### Assigned task
What you produce should be every line from the data that includes "Also".
#### Extracted material
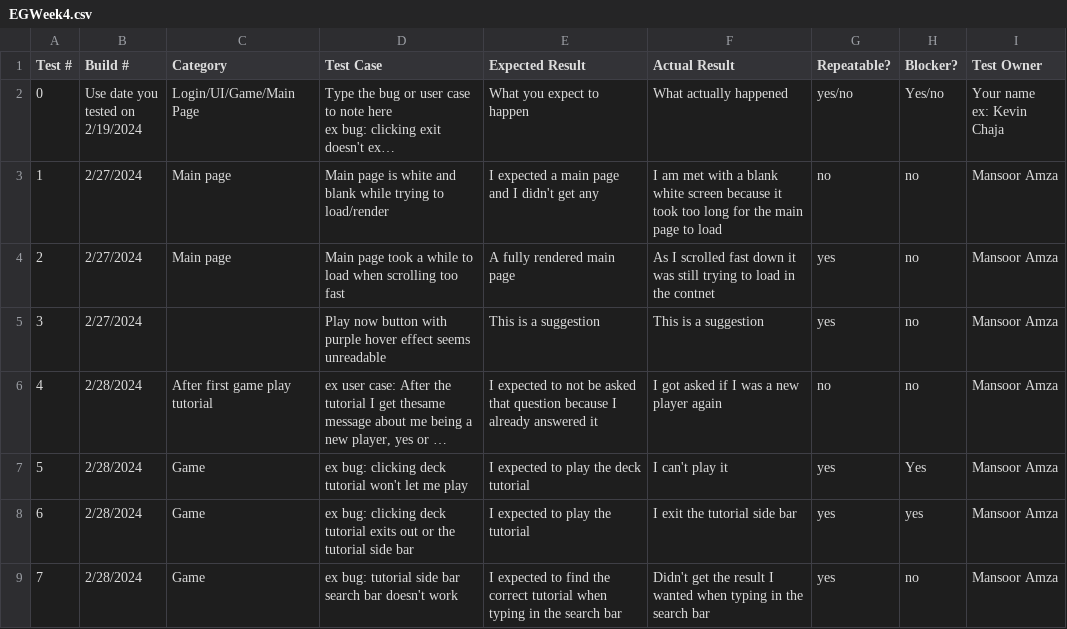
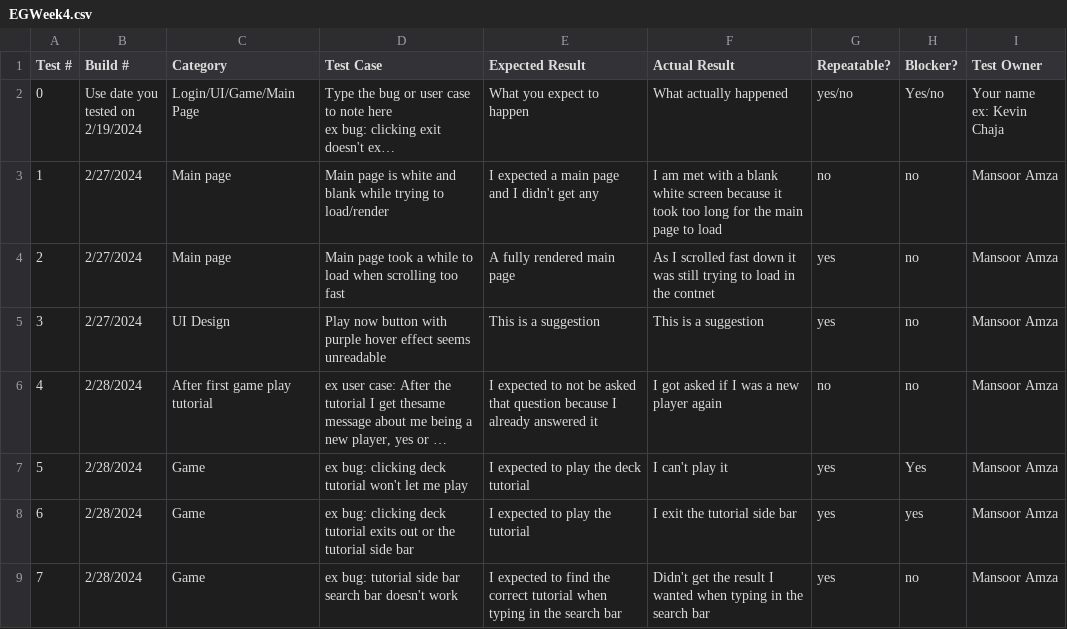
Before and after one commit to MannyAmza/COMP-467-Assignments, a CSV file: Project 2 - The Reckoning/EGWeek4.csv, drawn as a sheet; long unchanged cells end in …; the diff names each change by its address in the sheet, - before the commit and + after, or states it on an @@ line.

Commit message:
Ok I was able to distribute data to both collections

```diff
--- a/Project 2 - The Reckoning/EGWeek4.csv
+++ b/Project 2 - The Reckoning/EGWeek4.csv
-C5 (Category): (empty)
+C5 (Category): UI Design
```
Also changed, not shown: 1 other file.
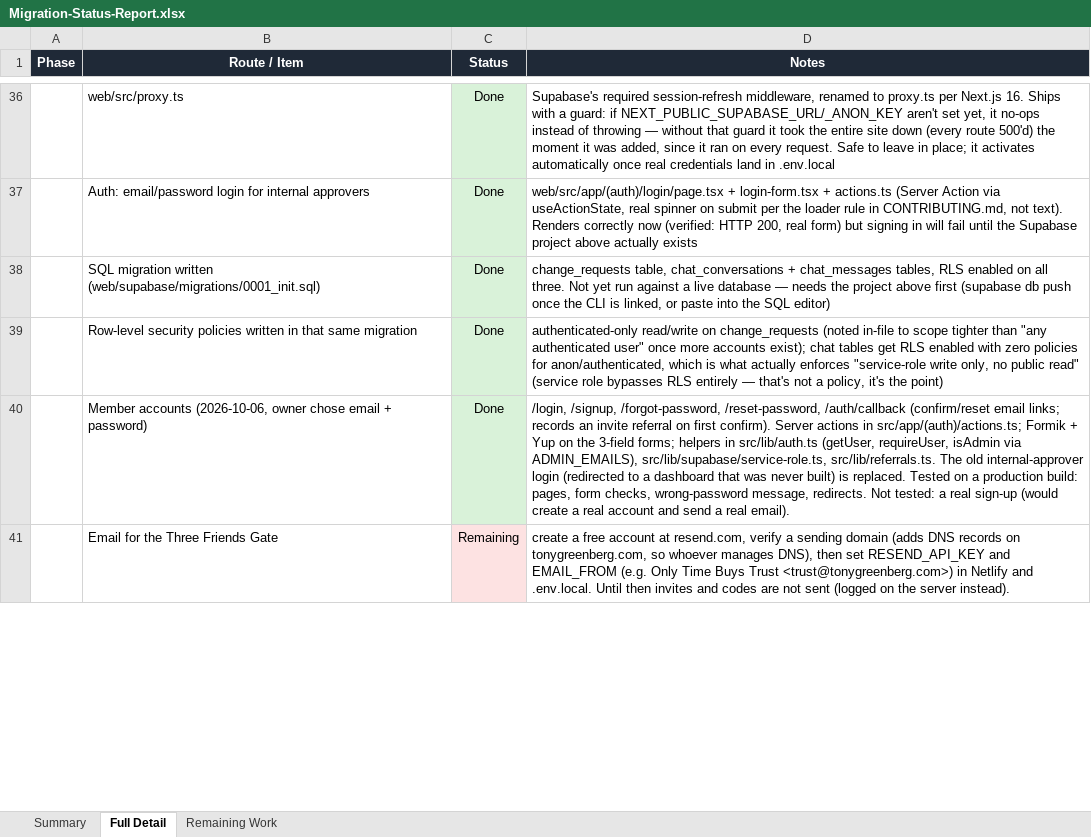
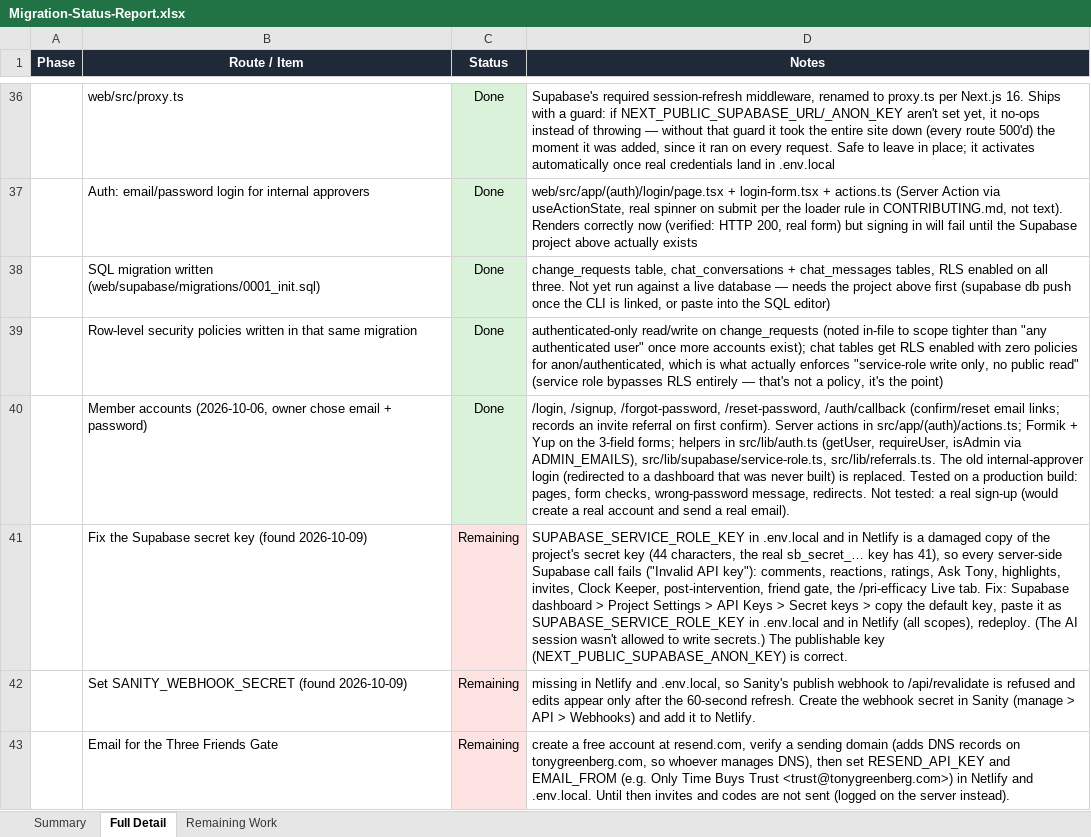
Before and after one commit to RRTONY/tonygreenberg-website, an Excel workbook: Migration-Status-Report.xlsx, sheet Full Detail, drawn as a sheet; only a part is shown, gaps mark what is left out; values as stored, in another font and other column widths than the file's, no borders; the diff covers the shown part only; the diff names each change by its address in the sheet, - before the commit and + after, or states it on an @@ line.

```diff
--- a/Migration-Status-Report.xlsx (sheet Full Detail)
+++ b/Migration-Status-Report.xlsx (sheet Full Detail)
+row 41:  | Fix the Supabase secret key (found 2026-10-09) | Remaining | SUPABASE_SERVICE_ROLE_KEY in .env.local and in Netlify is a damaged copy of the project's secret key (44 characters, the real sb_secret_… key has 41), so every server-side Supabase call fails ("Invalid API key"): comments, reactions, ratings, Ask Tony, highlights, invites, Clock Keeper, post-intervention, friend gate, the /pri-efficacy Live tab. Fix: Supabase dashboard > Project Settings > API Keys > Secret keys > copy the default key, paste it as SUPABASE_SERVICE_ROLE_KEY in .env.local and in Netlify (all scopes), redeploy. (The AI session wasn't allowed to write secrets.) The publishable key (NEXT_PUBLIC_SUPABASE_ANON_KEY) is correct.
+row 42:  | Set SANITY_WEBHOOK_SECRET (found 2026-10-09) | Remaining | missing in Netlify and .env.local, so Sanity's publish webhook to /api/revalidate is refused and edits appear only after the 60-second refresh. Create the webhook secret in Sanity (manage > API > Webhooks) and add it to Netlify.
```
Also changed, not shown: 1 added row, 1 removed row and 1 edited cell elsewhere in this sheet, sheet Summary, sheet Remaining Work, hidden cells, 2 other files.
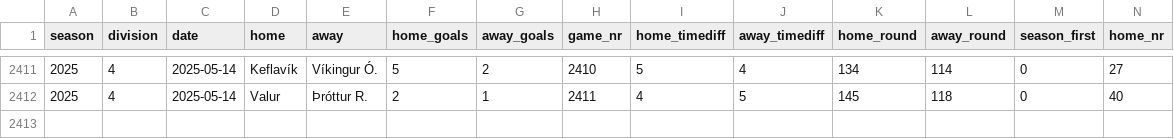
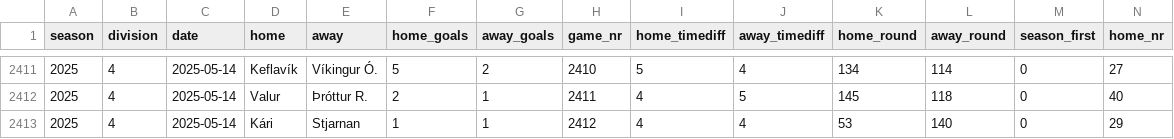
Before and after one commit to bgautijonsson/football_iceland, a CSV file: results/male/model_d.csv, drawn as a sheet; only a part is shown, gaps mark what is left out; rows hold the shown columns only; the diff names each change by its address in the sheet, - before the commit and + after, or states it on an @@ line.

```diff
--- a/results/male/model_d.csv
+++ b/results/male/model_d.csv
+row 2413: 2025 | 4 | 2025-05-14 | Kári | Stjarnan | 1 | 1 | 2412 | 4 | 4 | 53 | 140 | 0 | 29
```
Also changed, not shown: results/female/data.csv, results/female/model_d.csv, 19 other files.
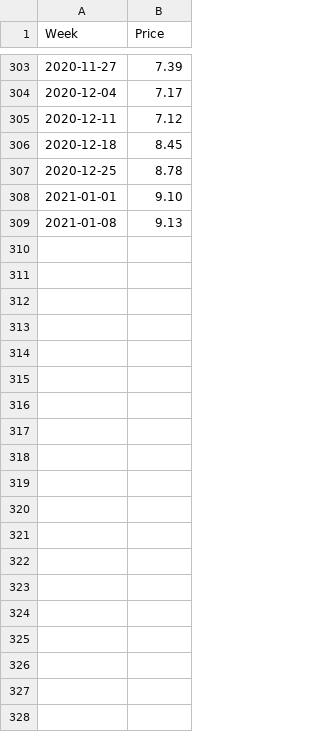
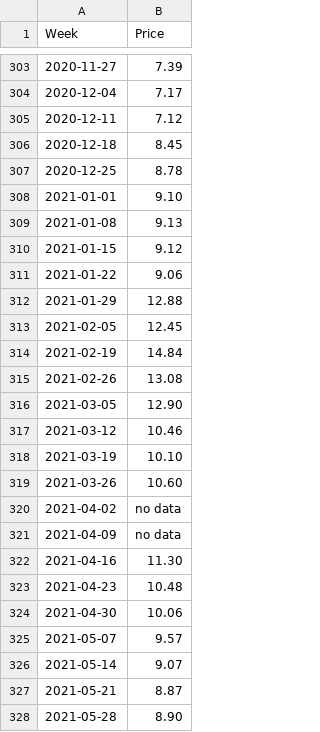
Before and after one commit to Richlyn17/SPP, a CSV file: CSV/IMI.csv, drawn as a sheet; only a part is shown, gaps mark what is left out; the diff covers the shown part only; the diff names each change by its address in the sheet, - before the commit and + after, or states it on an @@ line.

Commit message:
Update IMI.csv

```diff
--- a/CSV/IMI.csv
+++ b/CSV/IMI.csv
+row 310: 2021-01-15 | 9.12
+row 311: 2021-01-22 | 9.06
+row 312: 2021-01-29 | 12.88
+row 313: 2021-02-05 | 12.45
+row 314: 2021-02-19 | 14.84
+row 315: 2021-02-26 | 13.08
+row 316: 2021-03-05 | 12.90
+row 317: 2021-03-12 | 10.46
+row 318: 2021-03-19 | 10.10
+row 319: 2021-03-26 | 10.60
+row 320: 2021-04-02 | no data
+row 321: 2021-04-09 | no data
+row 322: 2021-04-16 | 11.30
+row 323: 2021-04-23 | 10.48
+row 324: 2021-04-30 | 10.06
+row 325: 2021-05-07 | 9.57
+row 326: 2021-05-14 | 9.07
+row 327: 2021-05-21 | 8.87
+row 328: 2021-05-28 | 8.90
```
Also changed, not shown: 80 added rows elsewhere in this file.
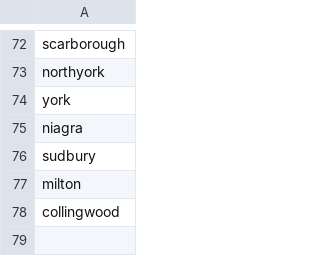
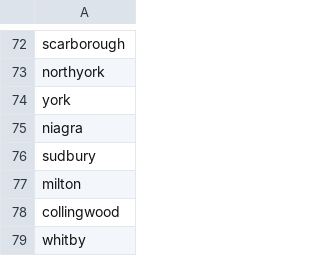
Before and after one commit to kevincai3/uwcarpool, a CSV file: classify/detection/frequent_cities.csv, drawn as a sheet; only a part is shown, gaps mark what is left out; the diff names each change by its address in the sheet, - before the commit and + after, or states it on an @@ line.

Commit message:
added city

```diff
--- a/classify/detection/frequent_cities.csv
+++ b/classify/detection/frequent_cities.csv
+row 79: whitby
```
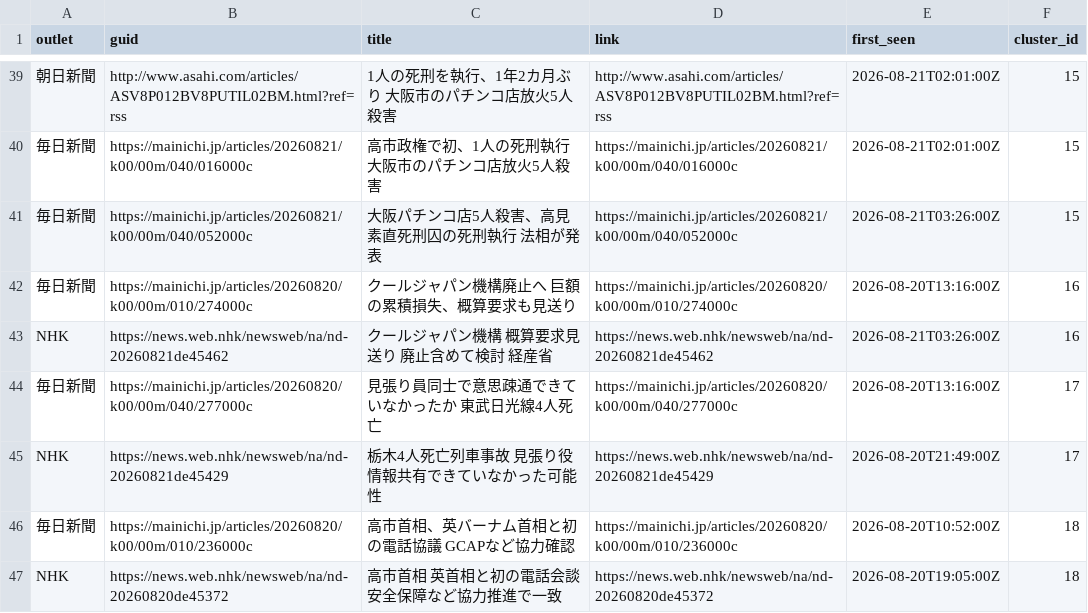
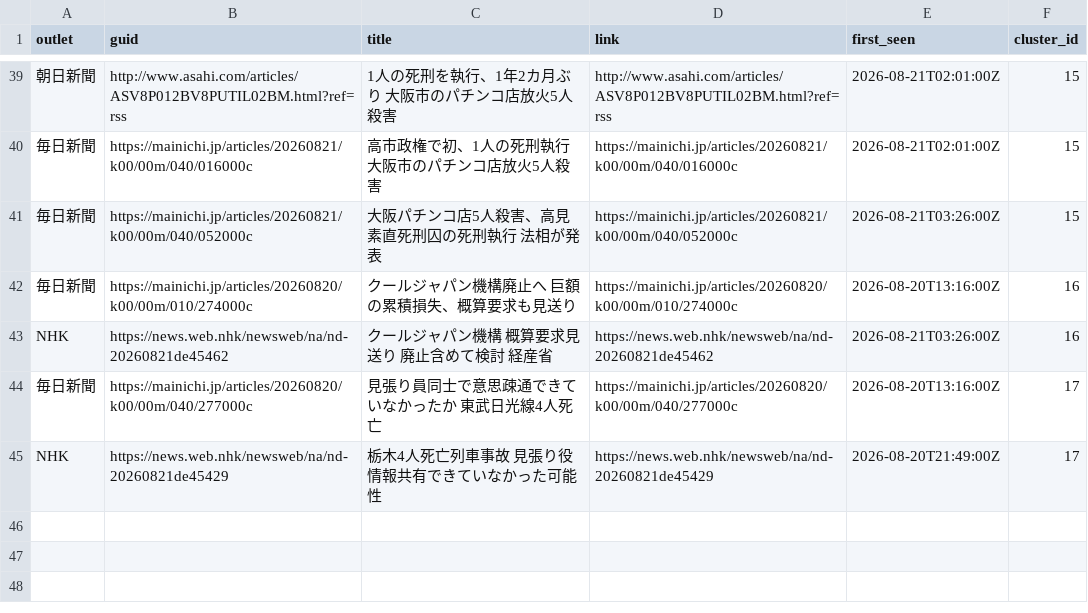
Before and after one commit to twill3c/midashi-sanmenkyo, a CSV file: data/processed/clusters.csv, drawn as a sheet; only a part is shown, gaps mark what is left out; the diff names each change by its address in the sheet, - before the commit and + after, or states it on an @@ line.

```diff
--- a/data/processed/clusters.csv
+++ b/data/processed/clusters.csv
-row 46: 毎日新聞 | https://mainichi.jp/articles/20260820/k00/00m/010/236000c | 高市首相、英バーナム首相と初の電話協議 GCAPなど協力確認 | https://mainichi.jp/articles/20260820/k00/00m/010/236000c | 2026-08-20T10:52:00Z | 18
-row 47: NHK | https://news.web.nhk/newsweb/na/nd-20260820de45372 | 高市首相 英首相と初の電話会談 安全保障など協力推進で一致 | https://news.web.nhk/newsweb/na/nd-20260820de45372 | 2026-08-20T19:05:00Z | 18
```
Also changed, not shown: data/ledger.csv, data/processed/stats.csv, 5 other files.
########
### Solution to this task
Also changed, not shown: 1 other file.
Also changed, not shown: 1 added row, 1 removed row and 1 edited cell elsewhere in this sheet, sheet Summary, sheet Remaining Work, hidden cells, 2 other files.
Also changed, not shown: results/female/data.csv, results/female/model_d.csv, 19 other files.
Also changed, not shown: 80 added rows elsewhere in this file.
Also changed, not shown: data/ledger.csv, data/processed/stats.csv, 5 other files.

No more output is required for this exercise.